Record keepers respond to White's claim that he was snubbed by the big Book
Remember the time Jack White awkwardly chatted with famed astronaut Buzz Aldrin? And how we pulled out all of the best parts of that awkward chat for you? One of those parts, if you'll recall, featured White airing out his resentment of the "elitist organization" that puts out the Guinness Book of World Records — the group that failed to recognize the White Stripes' one-note concert in 2007 as the world's shortest performance. He claimed Guinness was highly subjective and named records "just whatever they want them to be" and that "they didn't think whatever we did was interesting enough to make it a record."
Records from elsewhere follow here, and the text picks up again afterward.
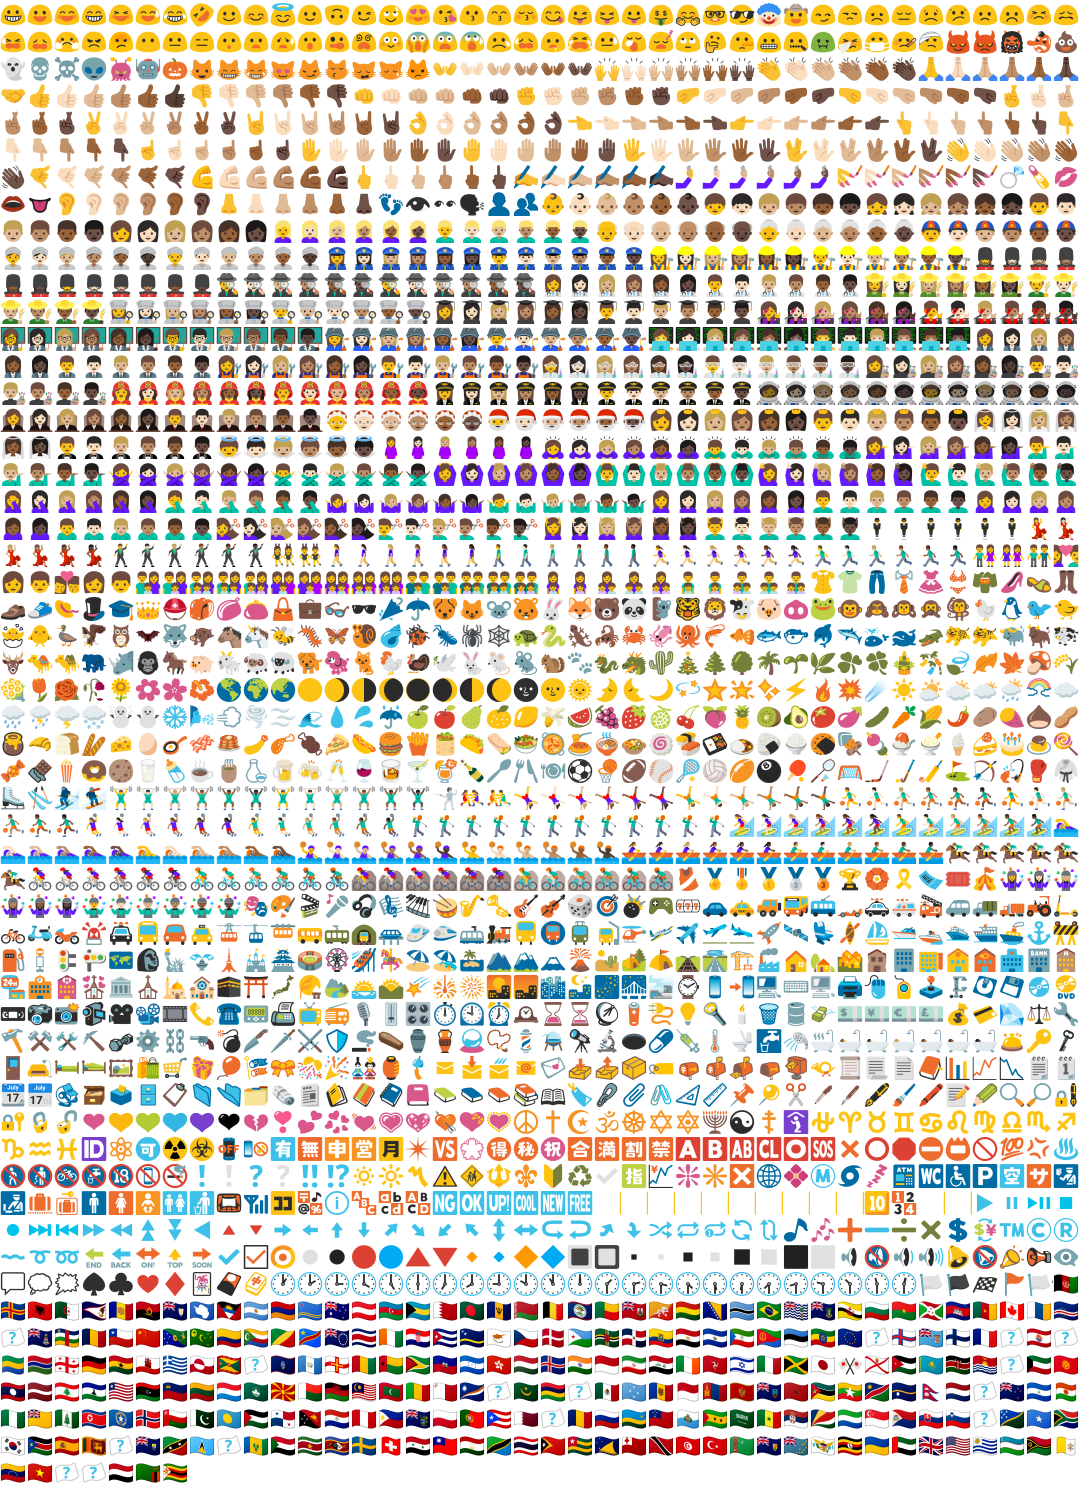
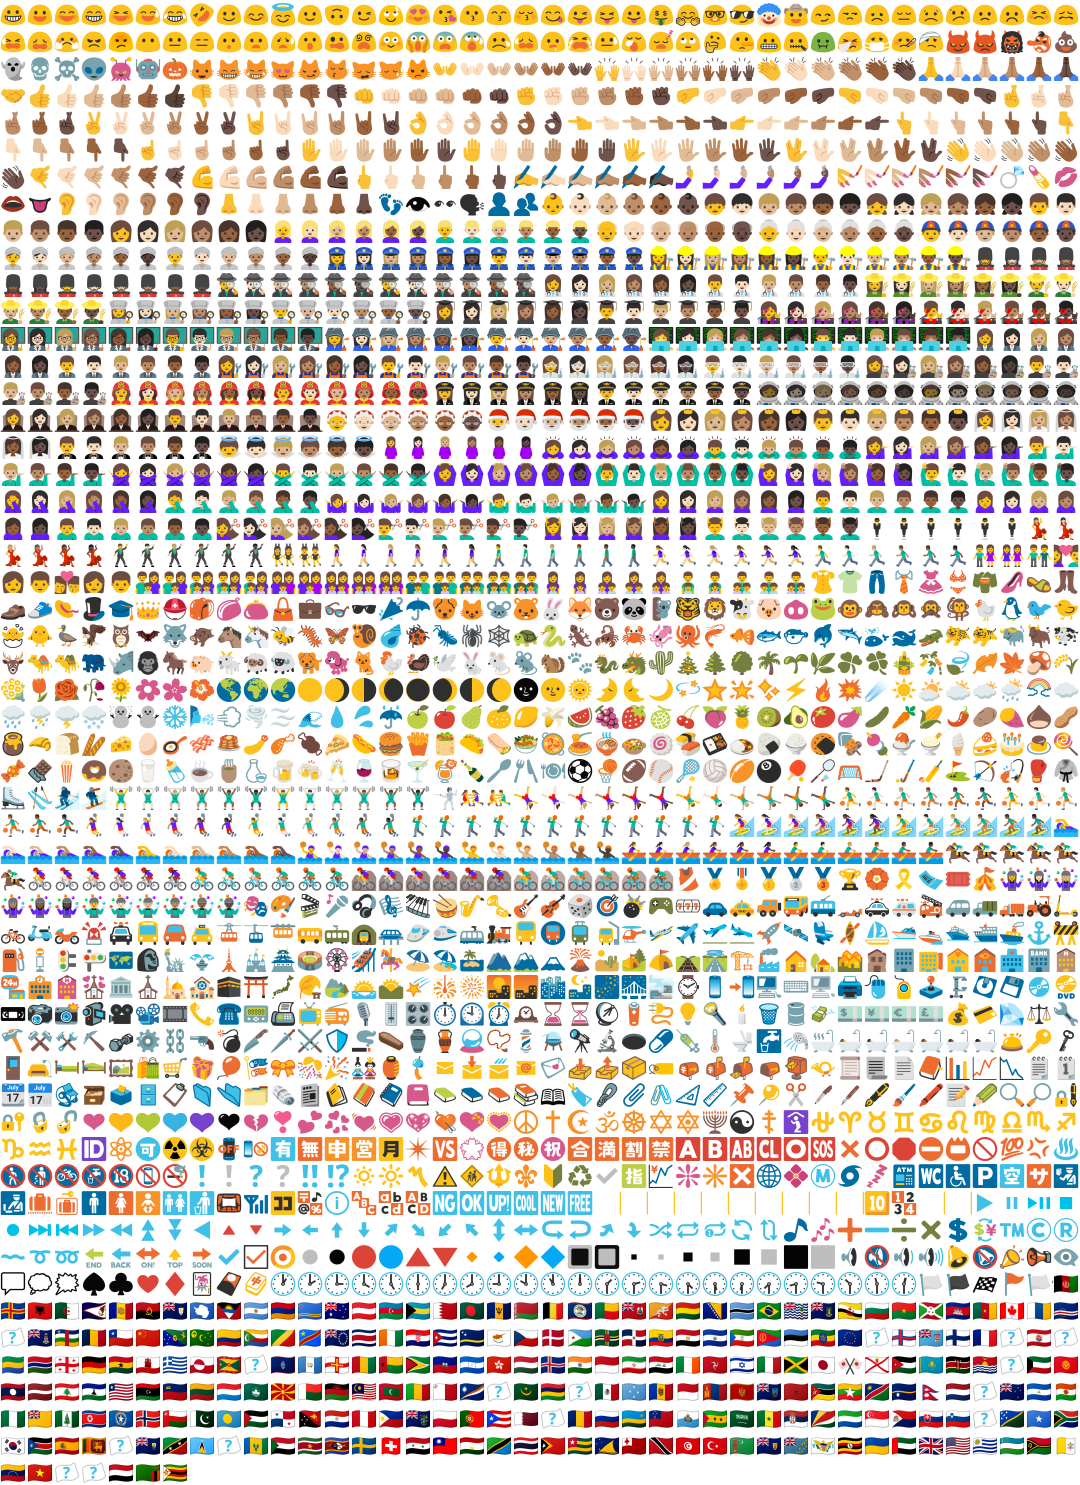
move to new set of Noto Emoji

diff --git a/Telegram/SourceFiles/codegen/emoji/main.cpp b/Telegram/SourceFiles/codegen/emoji/main.cpp
@@ -25,9 +25,6 @@ Copyright (c) 2014-2017 John Preston, https://desktop.telegram.org
 
 int main(int argc, char *argv[]) {
 #ifdef SUPPORT_IMAGE_GENERATION
-#ifndef Q_OS_MAC
-#error "Image generation is supported only on macOS"
-#endif // Q_OS_MAC
 	QGuiApplication app(argc, argv);
 #else // SUPPORT_IMAGE_GENERATION
 	QCoreApplication app(argc, argv);

diff --git a/Telegram/SourceFiles/codegen/emoji/generator.h b/Telegram/SourceFiles/codegen/emoji/generator.h
@@ -19,7 +19,7 @@ Full license: https://github.com/telegramdesktop/tdesktop/blob/master/LICENSE
 Copyright (c) 2014-2017 John Preston, https://desktop.telegram.org
 */
 #pragma once
-
+#define SUPPORT_IMAGE_GENERATION
 #include <memory>
 #include <QtCore/QString>
 #include <QtCore/QSet>

diff --git a/Telegram/SourceFiles/codegen/emoji/options.h b/Telegram/SourceFiles/codegen/emoji/options.h
@@ -19,7 +19,7 @@ Full license: https://github.com/telegramdesktop/tdesktop/blob/master/LICENSE
 Copyright (c) 2014-2017 John Preston, https://desktop.telegram.org
 */
 #pragma once
-
+#define SUPPORT_IMAGE_GENERATION
 #include <QtCore/QString>
 #include <QtCore/QStringList>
Of course, since a dis from a No. 1 musician is not great for business, Guinness just gave a very "Well, actually..." statement to NME, in which they point out that the White Stripes were, for the record (get it? record??), in the 2009 book. They also gave the same response to MTV this afternoon about the (non-)snub. Read their statement to NME below. Also for the record, if Jack White takes them up on their offer to "go to www.guinnessworldrecords.com and fill in a short application," SPIN would be happy to post that (no doubt hilarious) text, too.
The White Stripes were in fact recognized in the 2009 Edition of the Guinness World Records book for the shortest music concert ever when, on July 16 2007, they played just one note at St John's in Newfoundland, Canada.
Subsequent to this appearance we received a large volume of applications from bands and performers seeking to beat this record. The ultimate results of this was individuals claiming that simply appearing on stage was enough to qualify them for this record.
The results were difficult to objectively measure (for example, how many members of the crowd need to be able to see the performer before they disappear off stage?) and as such it's difficult to justify an appearance as a concert by any reasonable definition of the word.
The nature of competing to make something the 'shortest' by its very nature trivializes the activity being carried out, and Guinness World Records has been forced to reject many claims of this kind. As such, we have been forced to cease listing records for the shortest song, shortest poem, and indeed the shortest concert.
Many of us at Guinness World Records are enormous admirers of Mr. White's oeuvre, and we would be extremely pleased if he were to attempt any of the 40,000 records that are currently active on our database. In order to apply, all he needs to do is head to www.guinnessworldrecords.com, fill in a short application and grab his own slice of record-breaking glory.